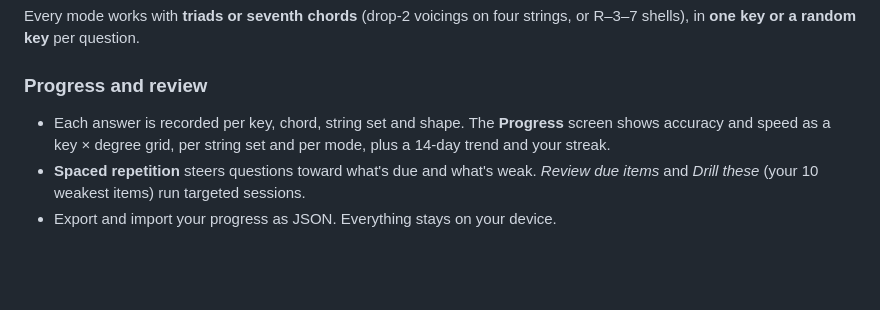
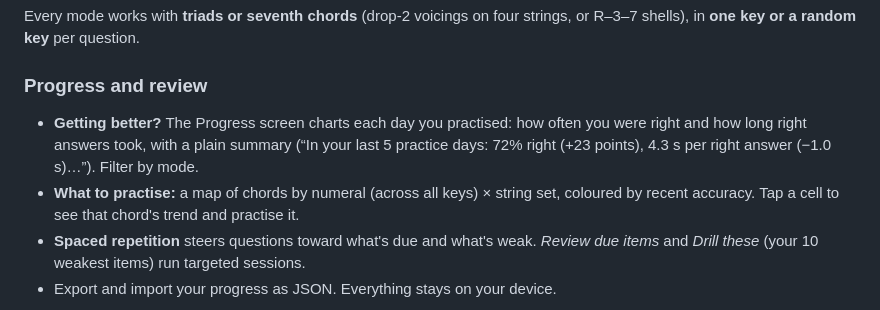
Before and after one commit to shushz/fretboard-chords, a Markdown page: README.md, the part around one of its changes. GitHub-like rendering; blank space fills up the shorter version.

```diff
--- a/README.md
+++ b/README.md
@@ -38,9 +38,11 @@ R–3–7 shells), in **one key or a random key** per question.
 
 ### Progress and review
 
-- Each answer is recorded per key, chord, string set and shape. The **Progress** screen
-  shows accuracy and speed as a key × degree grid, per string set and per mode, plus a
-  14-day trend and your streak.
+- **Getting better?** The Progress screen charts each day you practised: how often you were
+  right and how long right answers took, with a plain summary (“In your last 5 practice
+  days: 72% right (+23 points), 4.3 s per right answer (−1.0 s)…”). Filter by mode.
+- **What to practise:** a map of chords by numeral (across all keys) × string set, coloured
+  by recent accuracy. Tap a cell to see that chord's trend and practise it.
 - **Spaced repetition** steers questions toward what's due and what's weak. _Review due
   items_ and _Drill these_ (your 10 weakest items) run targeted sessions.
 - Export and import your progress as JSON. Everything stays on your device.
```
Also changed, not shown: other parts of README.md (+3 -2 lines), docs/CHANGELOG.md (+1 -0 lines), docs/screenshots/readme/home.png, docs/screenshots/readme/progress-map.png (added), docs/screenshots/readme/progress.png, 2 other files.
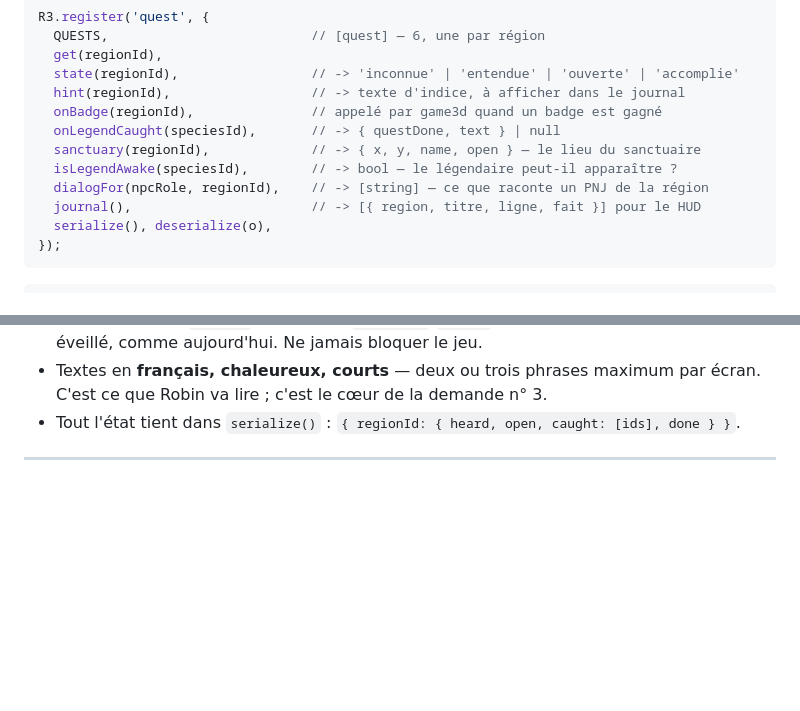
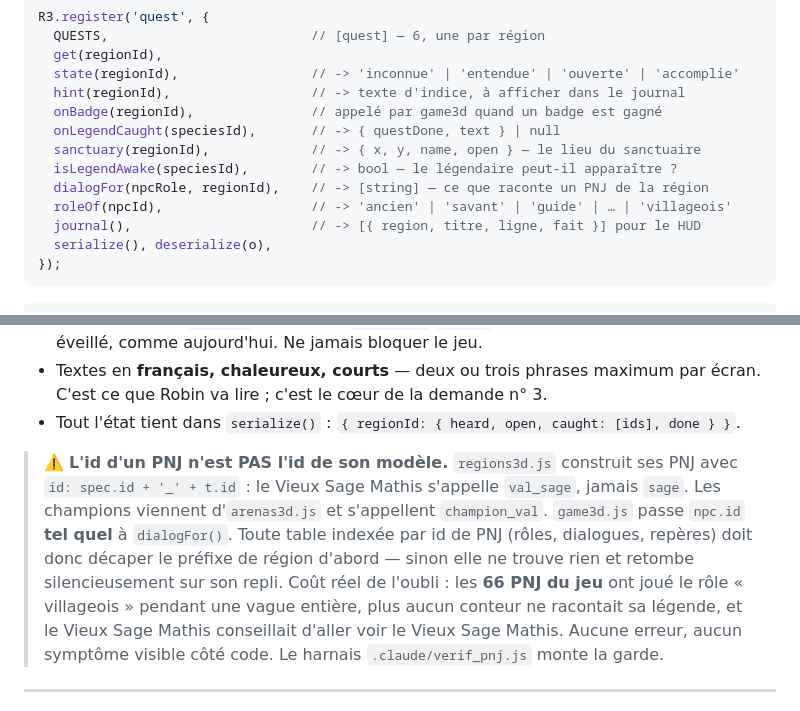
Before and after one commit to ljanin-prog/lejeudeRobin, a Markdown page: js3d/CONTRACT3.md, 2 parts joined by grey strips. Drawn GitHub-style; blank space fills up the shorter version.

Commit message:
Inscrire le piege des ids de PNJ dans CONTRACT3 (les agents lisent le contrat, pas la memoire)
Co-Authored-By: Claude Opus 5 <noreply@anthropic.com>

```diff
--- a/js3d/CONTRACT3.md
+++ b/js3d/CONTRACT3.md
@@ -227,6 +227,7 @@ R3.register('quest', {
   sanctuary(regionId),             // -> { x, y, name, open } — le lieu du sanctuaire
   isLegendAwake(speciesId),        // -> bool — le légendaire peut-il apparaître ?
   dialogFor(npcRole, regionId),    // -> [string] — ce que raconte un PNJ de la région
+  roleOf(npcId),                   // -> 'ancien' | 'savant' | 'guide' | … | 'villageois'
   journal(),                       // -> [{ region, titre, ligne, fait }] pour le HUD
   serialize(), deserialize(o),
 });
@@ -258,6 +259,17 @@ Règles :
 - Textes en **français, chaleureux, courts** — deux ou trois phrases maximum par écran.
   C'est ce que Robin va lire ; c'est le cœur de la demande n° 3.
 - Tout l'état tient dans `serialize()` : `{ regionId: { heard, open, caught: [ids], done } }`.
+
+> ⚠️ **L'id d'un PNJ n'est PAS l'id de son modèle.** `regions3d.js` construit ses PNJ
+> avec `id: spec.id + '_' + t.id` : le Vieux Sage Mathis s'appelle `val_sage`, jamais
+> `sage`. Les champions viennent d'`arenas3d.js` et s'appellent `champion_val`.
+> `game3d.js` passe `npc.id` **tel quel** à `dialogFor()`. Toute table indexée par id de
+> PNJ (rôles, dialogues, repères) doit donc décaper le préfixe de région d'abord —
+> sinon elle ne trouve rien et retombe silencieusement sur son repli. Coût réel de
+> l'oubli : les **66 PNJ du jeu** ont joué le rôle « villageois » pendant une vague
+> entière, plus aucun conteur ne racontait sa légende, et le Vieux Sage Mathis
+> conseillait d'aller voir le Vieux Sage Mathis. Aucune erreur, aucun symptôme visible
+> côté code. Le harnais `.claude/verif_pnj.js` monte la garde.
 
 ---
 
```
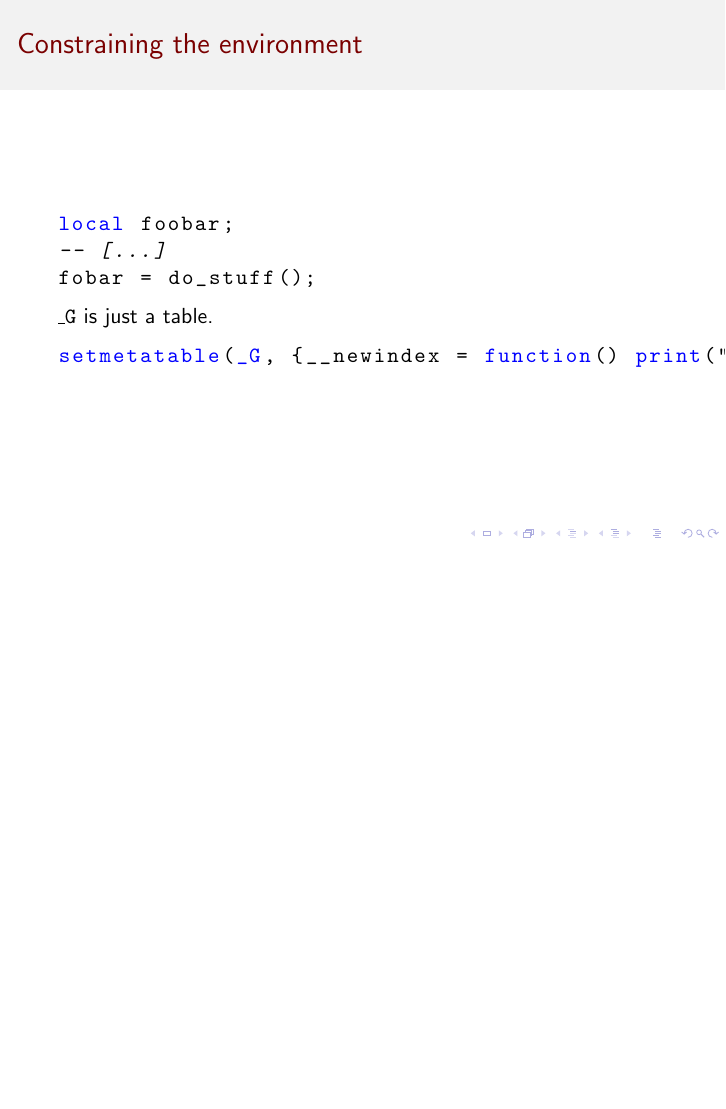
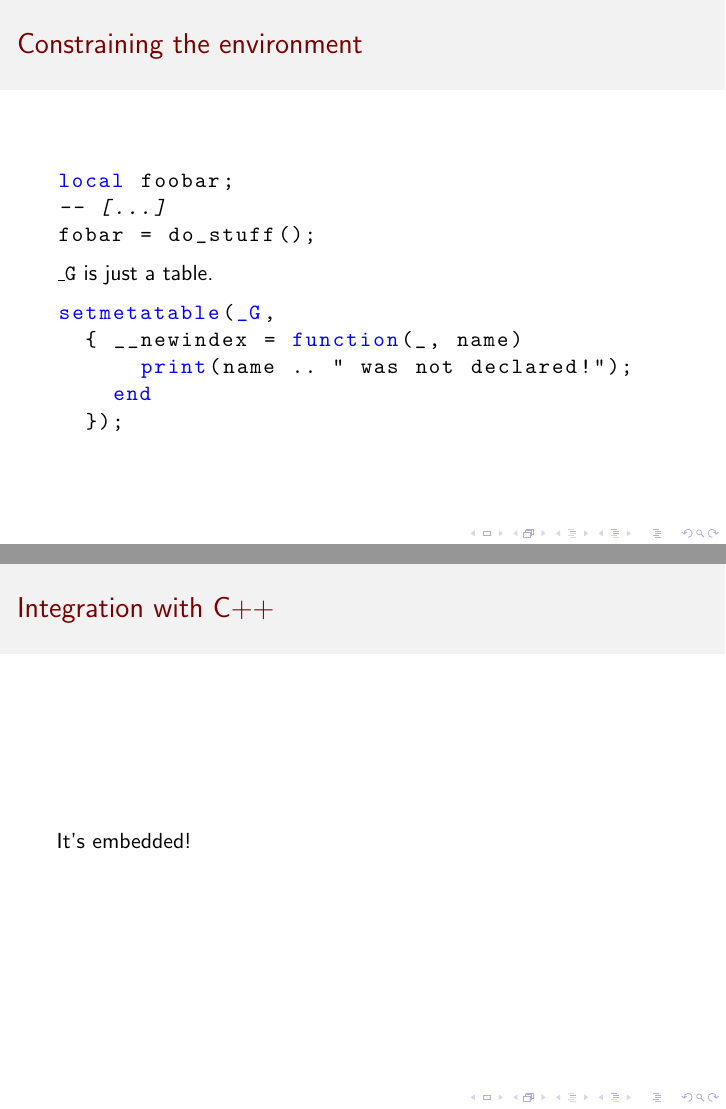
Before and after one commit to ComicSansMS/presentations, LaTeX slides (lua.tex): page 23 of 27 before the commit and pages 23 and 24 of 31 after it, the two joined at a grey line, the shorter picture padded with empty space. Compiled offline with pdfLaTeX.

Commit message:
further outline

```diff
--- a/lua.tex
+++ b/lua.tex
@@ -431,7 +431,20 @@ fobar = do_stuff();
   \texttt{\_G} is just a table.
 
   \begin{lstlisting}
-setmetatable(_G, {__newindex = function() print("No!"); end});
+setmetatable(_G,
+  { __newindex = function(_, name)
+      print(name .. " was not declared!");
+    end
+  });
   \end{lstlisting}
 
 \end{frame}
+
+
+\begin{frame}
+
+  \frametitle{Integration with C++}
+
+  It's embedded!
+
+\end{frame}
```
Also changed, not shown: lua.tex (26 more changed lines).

■ ■ ■ ■ ■

* _Exercise brief_:
Go over the listing above and copy out each line that includes "after".

* _Response_:
Before and after one commit to shushz/fretboard-chords, a Markdown page: README.md, the part around one of its changes. GitHub-like rendering; blank space fills up the shorter version.
Before and after one commit to ljanin-prog/lejeudeRobin, a Markdown page: js3d/CONTRACT3.md, 2 parts joined by grey strips. Drawn GitHub-style; blank space fills up the shorter version.
Before and after one commit to ComicSansMS/presentations, LaTeX slides (lua.tex): page 23 of 27 before the commit and pages 23 and 24 of 31 after it, the two joined at a grey line, the shorter picture padded with empty space. Compiled offline with pdfLaTeX.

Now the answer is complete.